68 Life and Letters of Francis Galton
of our scientific men have been recorded in the weekly press, and the want of a weekly organ which would afford scientific men a means of communication between themselves and with the public, have been long felt."
The aim of The Reader, without neglecting Literature, Art, Music and the Drama, was to supply this need. The prospectus then goes on to say that "the scientific arrangements of The Reader have the support and approval of"-and then follow 75 names, which cover practically all the men who created mid-Victorian science : Darwin, Galton, Grove, Hooker, Huxley, Lubbock, Lyell, Murchison, Sabine, Spottiswoode, Tyndall and Wallace; Adams, Balfour Stewart, Cayley, Crookes, De la Rue, Frankland, Glaisher, Hind, Hirst, Hofmann, Maskelyne, Odling, Roscoe, Stokes, Tait, William Thomson (Lord Kelvin) and Williamson ; Babington, G. Bentham, G. Busk, John Evans, W. H. Flower, Andrew Ramsay, Sclater, Sharpey and Woodward, with many other names familiar enough to the scientific world of the third quarter of the nineteenth century. It was a tremendous force to bring together, and, all because there was no one man who would devote his whole life and whole energy to the projected task, The Reader came to nought.
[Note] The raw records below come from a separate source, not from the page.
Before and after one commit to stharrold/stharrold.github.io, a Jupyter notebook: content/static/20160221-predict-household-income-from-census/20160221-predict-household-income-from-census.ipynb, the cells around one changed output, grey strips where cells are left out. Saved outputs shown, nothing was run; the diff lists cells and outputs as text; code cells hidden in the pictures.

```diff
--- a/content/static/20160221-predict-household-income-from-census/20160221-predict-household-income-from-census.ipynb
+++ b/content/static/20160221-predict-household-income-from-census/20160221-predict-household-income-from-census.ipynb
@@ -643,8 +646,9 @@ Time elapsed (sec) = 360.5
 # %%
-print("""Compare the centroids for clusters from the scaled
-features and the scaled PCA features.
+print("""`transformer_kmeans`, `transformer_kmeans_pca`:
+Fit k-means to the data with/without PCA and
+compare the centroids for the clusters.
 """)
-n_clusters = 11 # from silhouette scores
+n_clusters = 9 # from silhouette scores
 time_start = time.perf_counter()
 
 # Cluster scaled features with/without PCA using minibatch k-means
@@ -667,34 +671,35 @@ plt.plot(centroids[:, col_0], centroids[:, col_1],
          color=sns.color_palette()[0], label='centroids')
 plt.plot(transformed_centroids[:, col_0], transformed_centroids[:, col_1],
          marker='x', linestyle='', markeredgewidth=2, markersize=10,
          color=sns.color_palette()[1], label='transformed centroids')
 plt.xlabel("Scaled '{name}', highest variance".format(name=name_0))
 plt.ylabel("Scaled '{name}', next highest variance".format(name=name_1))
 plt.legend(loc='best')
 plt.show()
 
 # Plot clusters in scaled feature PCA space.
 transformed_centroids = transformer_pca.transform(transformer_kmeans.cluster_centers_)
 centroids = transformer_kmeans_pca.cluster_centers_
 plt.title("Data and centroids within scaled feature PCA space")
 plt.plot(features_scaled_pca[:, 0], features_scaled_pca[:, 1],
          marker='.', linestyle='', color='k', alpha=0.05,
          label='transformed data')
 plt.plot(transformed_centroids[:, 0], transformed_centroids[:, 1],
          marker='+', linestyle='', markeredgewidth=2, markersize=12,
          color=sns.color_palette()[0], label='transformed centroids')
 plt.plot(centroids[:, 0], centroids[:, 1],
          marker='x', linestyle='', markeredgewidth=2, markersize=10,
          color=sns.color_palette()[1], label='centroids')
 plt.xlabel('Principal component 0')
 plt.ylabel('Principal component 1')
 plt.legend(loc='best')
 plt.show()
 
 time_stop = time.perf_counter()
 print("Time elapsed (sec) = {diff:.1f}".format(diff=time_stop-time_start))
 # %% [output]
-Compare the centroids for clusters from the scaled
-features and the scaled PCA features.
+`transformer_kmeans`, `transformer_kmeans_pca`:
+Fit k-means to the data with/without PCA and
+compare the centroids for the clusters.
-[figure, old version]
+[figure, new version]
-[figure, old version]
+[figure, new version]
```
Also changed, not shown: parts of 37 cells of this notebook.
The original shareholders in the company were G. Burges, J. E. Cairns, Rev. Ll. Davies, Galton, Gassiot, Huth, T. Hughes, Huxley, Lubbock, Lock yer, Robins, Roget, Spottiswoode, Spencer and Tyndall !
The first meeting was held in the rooms of Tom Hughes' in Lincoln's Inn Fields on Nov. 15, 1864, and the rough notes of the proceedings are in Galton's handwriting. £2250 were to be paid for the paper, plant and lease. Cairns was to take charge of the Political Economy, Galton of Travel and Ethnology, Huxley of Biology, Lewes of Fiction and Poetry, Spencer and Bowen of Philosophy, Psychology and Theology, while Seeley was to be asked _to take charge of Classics and Philology. There were to be ten pages of Literature, three of Miscellanea, eight of Science, two of Art, and two of Music and the Drama. Four thousand copies were to be printed at a weekly cost of £110 including printing, paper, publication and office expenses. The returns were modestly estimated at sales 2000 copies £25 and advertisements £65, so that an initial loss weekly of £20 was anticipated. It made a brave show on paper-Tom Hughes' familiar legal blue `opinion paper-but the outcome was a little different. Herbert Spencer wasted the time of the committee in discussing `first principles' ; the powerful scientific support failed when it was pressed for reviews and articles, the paid sub-editor, the only man with `real journalistic experience,' rather got on the nerves of the managing committee through his methods of procuring advertisements. Learned but illegible contributors sternly remonstrated with the editors about the inadequate and imaginative efforts of the proof-readers. The reviewers knew in some cases more of the subject than the authors of the books reviewed, and as a consequence the latter wrote long and angry letters to The Reader. Notably Burton, within a few months of Speke's death, replying to a review of his own Nile Basin, presumably by Galton, sent a truculent letter carrying on post-mortem hostilities. The critic, Burton tells us, ought to have known that his theory was one of the
I The author of Tom Brown's Schooldays.